That is my first entry in this blog, so let me introduce myself. My name is Vladimir Averkin, I am development and support engineer in Aspose Auckland team. Besides providing all kinds of technical support for Aspose.Words users at the forums my primary responsibility is the development of XML-related features of Aspose.Words.
Today I would like to introduce the first major result of my development efforts – brand new Aspose.Words DOC to WordML conversion capability.
Some history first.
WordML is yet another MS Word document format that was introduced first in MS Word 2003 and was intended to be the first truly opened and fully documented format for Word documents. The strive for opened and interchangeable document standards began in late 90s and Microsoft was continuously criticized for closed nature of MS Word formats ever since.
MS already had an opened and decently documented format by this time – RTF. But it had several major drawbacks. It was still proprietary, corporate standard, which means that it was created and maintained inside Microsoft and could be changed or updated by MS anytime without anyone’s else approval. Even more serious drawback was that DOC to RTF conversion was not lossless. Some formatting was irreversibly lost when converting to RTF. The third problem was that RTF required implementation of special reader/writer, creating of which required quite large development effort from any implementer. Still it was a very good effort for its time and RTF eventually became quite popular in document processing applications.
So WordML became a second attempt of creating an open document format. Its creation began when the industry inclination toward XML became quite evident and the choice of XML markup for the new format was natural and well-founded. The XML handling was already natively supported on many platforms and XSLT, the technology for XML content processing already became quite popular. Also, from the very beginning WordML was intended to support a lossless conversion from DOC. All features existing in DOC format were to be built in WordML. That was not an easy task at the moment as DOC format had already became very large and complex.

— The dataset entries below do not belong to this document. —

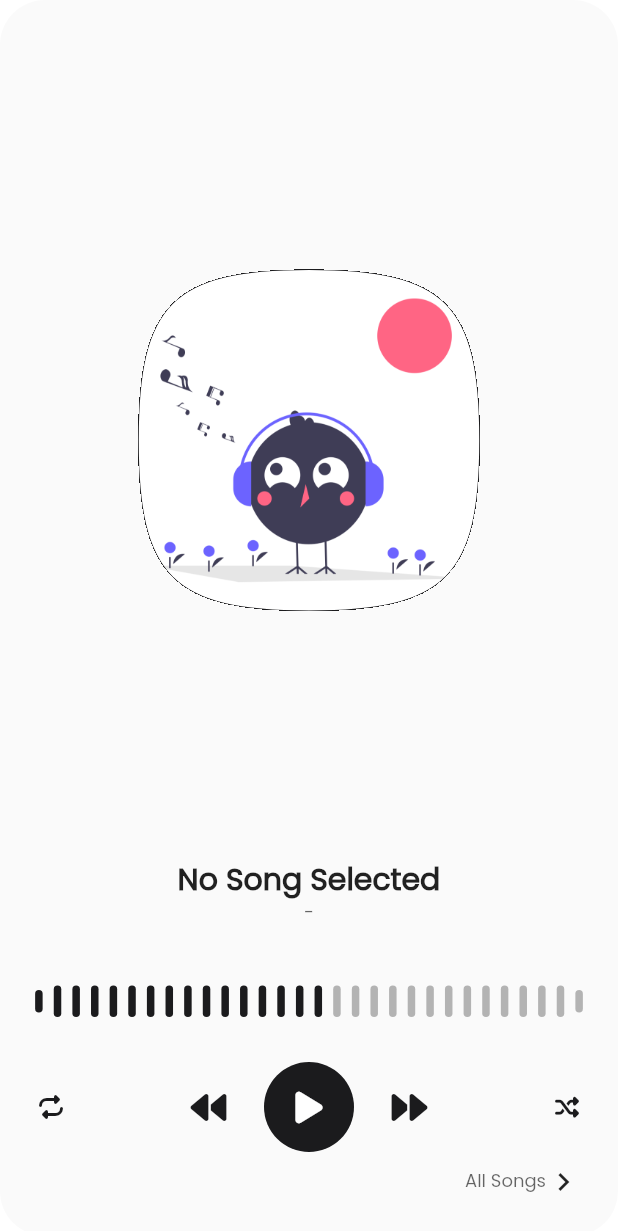
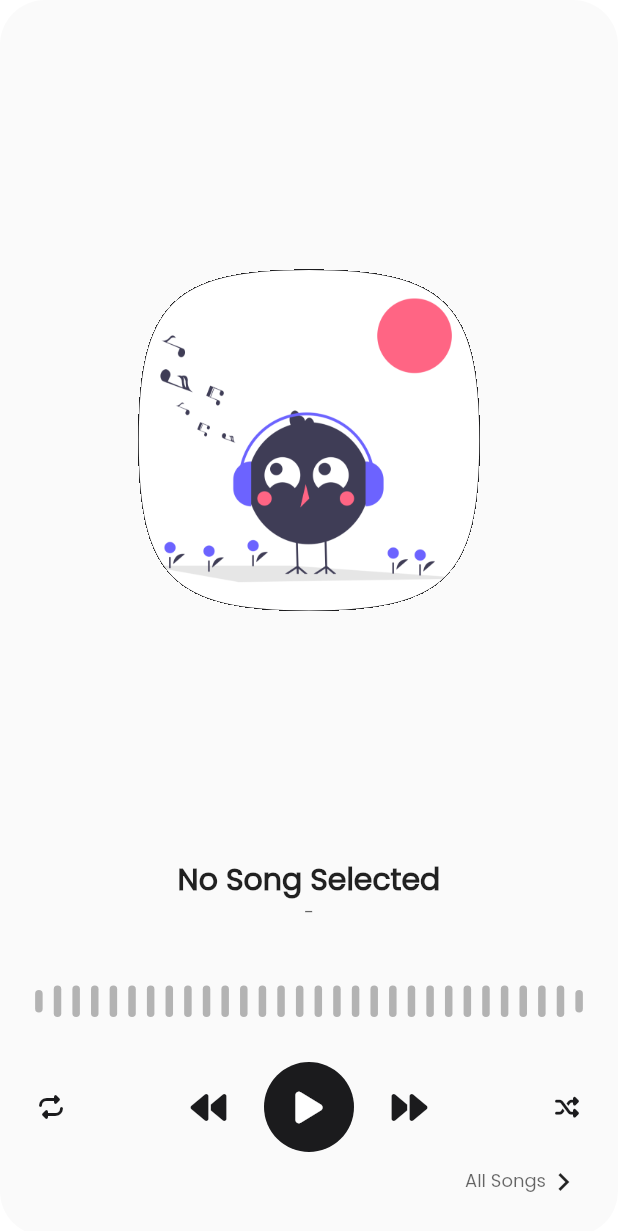
Before and after one commit to SushanShakya/music_player, a Flutter app: the screen it shows after launch, on a phone screen of 412 x 824 dp. Shown: the top 1231 px of the screen. Run offline on Flutter 3.47's test engine with Material 2 defaults, Android fonts, the phone set to English and light mode, and no system bars; our stand-ins replace audio_service, equatable, font_awesome_flutter, get, get_it, just_audio and 1 more; missing offline and left inert: android_content_provider, audio_query.

Commit message:
Feat : Fancy Seek animation

```diff
--- a/lib/src/modules/home/blocs/player_control_bloc.dart
+++ b/lib/src/modules/home/blocs/player_control_bloc.dart
@@ -28,6 +28,10 @@
     audioHandler.mediaItem.listen((item) {
       duration(duration.value.copyWith(total: item?.duration));
     });
+
+    audioHandler.playbackState.listen((item) {
+      duration(duration.value.copyWith(buffered: item.bufferedPosition));
+    });
   }
 
   void togglePlaying() {
--- a/lib/src/modules/home/components/fancy_seek_indicator.dart
+++ b/lib/src/modules/home/components/fancy_seek_indicator.dart
@@ -36,12 +36,10 @@
   static Color inactiveColor = const Color(0xffB3B3B3);
 
   late List<SeekItemSize> _items;
-  late int includedIndex;
 
   @override
   void initState() {
     super.initState();
-    includedIndex = (widget.percentage * widget.count).floor();
     _items = List.generate(widget.count, (i) {
       if (i == 0) return SeekItemSize.small;
       if (i == (widget.count - 1)) return SeekItemSize.small;
@@ -54,20 +52,53 @@
   @override
   Widget build(BuildContext context) {
     const height = 30;
+    int includedIndex = (widget.percentage * widget.count).floor();
     return Row(
       mainAxisAlignment: MainAxisAlignment.spaceEvenly,
       children: List.generate(
         _items.length,
         (i) {
           var cur = _items[i];
-          bool active = i <= includedIndex;
-          return Container(
+          bool active = i < includedIndex;
+          double totalPercent = 1 / _items.length;
+          double startPercent = (i * totalPercent);
+          double endPercent = startPercent + totalPercent;
+          bool percentInRange = widget.percentage >= startPercent &&
+              widget.percentage <= endPercent;
+          double percent = widget.percentage - startPercent;
+          double widthPercent = percent / totalPercent;
+          return Stack(
+            children: [
+              Container(
                 height: cur.sizePercent * height,
                 width: 5,
                 decoration: BoxDecoration(
                   color: active ? activeColor : inactiveColor,
+                  // color: Colors.transparent,
                   borderRadius: BorderRadius.circular(100),
                 ),
+              ),
+              if ((!active) && percentInRange)
+                SizedBox(
+                  width: 5,
+                  child: ClipRRect(
+                    borderRadius: BorderRadius.circular(100),
+                    clipBehavior: Clip.hardEdge,
+                    child: Row(
+                      children: [
+                        Container(
+                          height: cur.sizePercent * height,
+                          width: 5 * widthPercent,
+                          decoration: const BoxDecoration(
+                            color: Colors.black,
+                            // color: activeColor,
+                          ),
+                        ),
+                      ],
+                    ),
+                  ),
+                ),
+            ],
           );
         },
       ),
--- a/lib/src/modules/home/views/default_home_view.dart
+++ b/lib/src/modules/home/views/default_home_view.dart
@@ -6,6 +6,7 @@
 import 'package:music_player/src/modules/home/components/back_and_forth_animation_wrapper.dart';
 import 'package:music_player/src/modules/home/components/fancy_seek_indicator.dart';
 import 'package:music_player/src/modules/home/components/player_control_bar.dart';
+import 'package:music_player/src/modules/home/models/progress_bar_model.dart';
 import 'package:music_player/src/modules/songs/blocs/song_play_bloc.dart';
 import 'package:music_player/src/modules/songs/components/song_image.dart';
 import 'package:music_player/src/modules/songs/models/song_model.dart';
@@ -97,7 +98,15 @@
                         ),
                       ),
                       const SizedBox(height: 40),
-                      const FancySeekIndicator(percentage: 0.5),
+                      Obx(() {
+                        ProgressBarState dat = playerControlBloc.duration.value;
+                        double percentage = 0.0;
+                        if (dat.total != Duration.zero) {
+                          percentage =
+                              (dat.current.inSeconds / dat.total.inSeconds);
+                        }
+                        return FancySeekIndicator(percentage: percentage);
+                      }),
                       const SizedBox(height: 30),
                       PlayerControlBar(),
                       Row(
--- a/lib/src/modules/songs/adapters/media_item_adapter.dart
+++ b/lib/src/modules/songs/adapters/media_item_adapter.dart
@@ -11,12 +11,12 @@
       id: song.id,
       title: song.subtitle,
       displayTitle: song.title,
+      extras: {'uri': song.uri, 'album_id': song.album_id},
+      album: song.album,
       artUri: Uri.parse(
         'content://media/external/audio/media/${song.id}/albumart',
       ),
-      duration: (song.duration != null)
-          ? Duration(milliseconds: int.parse(song.duration!))
-          : null,
+      duration: Duration(milliseconds: int.parse(song.duration)),
     );
   }
 }
--- a/lib/src/modules/songs/adapters/song_model_adapter.dart
+++ b/lib/src/modules/songs/adapters/song_model_adapter.dart
@@ -12,7 +12,7 @@
       uri: item.artUri.toString(),
       title: item.displayTitle ?? item.title,
       subtitle: item.title,
-      duration: item.duration?.inSeconds.toString(),
+      duration: item.duration?.inMilliseconds.toString() ?? '0',
       album: item.album ?? '',
     );
   }
--- a/lib/src/modules/songs/components/labeled_song_listing_widget.dart
+++ b/lib/src/modules/songs/components/labeled_song_listing_widget.dart
@@ -62,6 +62,7 @@
   @override
   Widget build(BuildContext context) {
     return CustomScrollView(
+      physics: const BouncingScrollPhysics(),
       slivers: [
         SliverList(
           delegate: SliverChildBuilderDelegate(
--- a/lib/src/modules/songs/models/song_model.dart
+++ b/lib/src/modules/songs/models/song_model.dart
@@ -11,7 +11,7 @@
   final String uri;
   final String title;
   final String subtitle;
-  final String? duration;
+  final String duration;
 
   int get album_id {
     int? data = int.tryParse(albumId);
@@ -20,8 +20,7 @@
   }
 
   String get fomattedDuration {
-    if (duration == null) return '-';
-    return duration!.durationFormat;
+    return duration.durationFormat;
   }
 
   String? get imageUrl {
--- a/lib/src/services/sound/sound_handler.dart
+++ b/lib/src/services/sound/sound_handler.dart
@@ -40,32 +40,37 @@
   SoundHandler() {
     currentSong = StreamController.broadcast();
     duration = StreamController.broadcast();
-    _player = AudioPlayer()
-      ..playbackEventStream.listen(_broadcastState)
-      ..durationStream.listen(_handleDurationChanges);
+    _player = AudioPlayer()..playbackEventStream.listen(_broadcastState);
+    // ..durationStream.listen(_handleDurationChanges);
   }
 
-  void _handleDurationChanges(Duration? d) {
-    if (d == null) return;
-    print(d);
-    // For UI !!
-    duration.sink.add(d);
-
-    // For Background Music Handler
-    int? i = _player.currentIndex;
-    List<MediaItem> q = queue.value;
-    if (i == null || q.isEmpty) return;
-    MediaItem newSong = q[i].copyWith(duration: d);
-    q[i] = newSong;
-    queue.add(q);
-    mediaItem.add(newSong);
-  }
+  // void _handleDurationChanges(Duration? d) {
+  //   int? i = _player.currentIndex;
+  //   List<MediaItem> q = queue.value;
+  //   if (i == null || q.isEmpty) return;
+  //   MediaItem newSong = q[i].copyWith(duration: d);
+  //   q[i] = newSong;
+  //   queue.add(q);
+  //   mediaItem.add(newSong);
+  // }
 
   Future<void> setSong(SongModel song) async {
     mediaItem.add(MediaItemAdapter.fromSongModel(song).data);
     currentSong.sink.add(song);
     await _player.setAudioSource(ProgressiveAudioSource(Uri.parse(song.uri)));
   }
+
+  // @override
+  // Future<void> addQueueItems(List<MediaItem> mediaItems) async {
+  //   final q = queue.value..addAll(mediaItems);
+  //   queue.add(q);
+  // }
+
+  // @override
+  // Future<void> addQueueItem(MediaItem mediaItem) async {
+  //   final q = queue.value..add(mediaItem);
+  //   queue.add(q);
+  // }
 
   @override
   Future<void> play() => _player.play();
```
Also changed, not shown: lib/src/modules/songs/adapters/audio_source_adapter.dart (added, +14 -0 lines), open_street_map/analysis_options.yaml (added, +29 -0 lines), open_street_map/lib/main.dart (added, +115 -0 lines), open_street_map/pubspec.yaml (added, +89 -0 lines), open_street_map/pubspec.lock (added), 23 other files. Lines whose indentation alone changed are shown as unchanged.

Microsoft was quite successful in the task of creating a new lossless format, based on widely adopted XML and suitable for XSLT processing. The task of creating well-documented and MS-independent format was not fulfilled though. The documentation for WordML is largely incomplete. Document properties, styles, lists, paragraphs and tables are all described, although very briefly, and the examples and usage recommendations are scarce. Graphics remained absolutely undocumented. Except for the reference to VML description in MSDN there is no documentation for graphics at all. Even xml schema is incomplete. For example xml elements for charting are entirely missing even from WordML XML schema. Reference to VML description in MSDN helps but not much as VML in WordML is wildly and heavily different from VML described in this article. Some constructs look similar enough but in no way this could regarded as the reliable documentation source.
There were also large chunks of document data that MS found difficult or unnecessary to translate to XML form and they were included in WordML as is – as a big piles of Base64-encoded data. That included embedded OLE objects, VBA macros, OCX controls, which could probably be left behind during document processing. But that also included all imaging data, which was tightly and sometimes incoherently packed inside ‘w:bindata’ chunks with no documentation or tip on how to extract it from there. All in all that meant that WordML was suitable enough for processing formatted text data using conventional XML+XSLT means but was entirely unsuitable to handle any graphics or OLE information that was stored inside the document.
All of that is contributing to the fact that there are no reliable tools that can render complex WordML files with a decent fidelity or convert them to other formats. The only instrument that did that job good enough was MS Word 2003. But even MS Word 2003 fails to render some of its WordML files correctly. Try for example to convert Microsoft RTF specification document into WordML and then close and open it in MS Word again. You will see some serious table rendering problems there. The good news that these problems seem to be corrected in the new MS Word 2007.
With all of the above said, we are extremely proud to announce that Aspose.Words is now featuring the first full-scale non-Microsoft DOC to WordML conversion. To try it for yourslef you can download new Aspose.Words 4.0 from here, install it and run DocumentExplorer demo source-code project which provides among other features the ability to open DOC files and save them in WordML.
We have thoroughly checked the conversion quality on several hundreds of tests and we have put a major effort to ensure that not only the resulting WordML files are looking in MS Word exactly as the original documents, but also that the inner xml itself matches the one created by MS Word almost exactly.
With this new and exciting capability Aspose.Words can be used in existing WordML-based document processing solutions as a preprocessor for incoming doc files, thus eliminating the need for MS Word automation use.
The conversion is also extremely fast and can crunch about 2-3 megabytes of a complex, mixed-content documents in a second.
I will be extremely happy if you try this new WordML export capability for yourself and let me know what you think. Please be sure to report if you will find any bugs or deficiencies in there. Your feedback on this is highly welcome!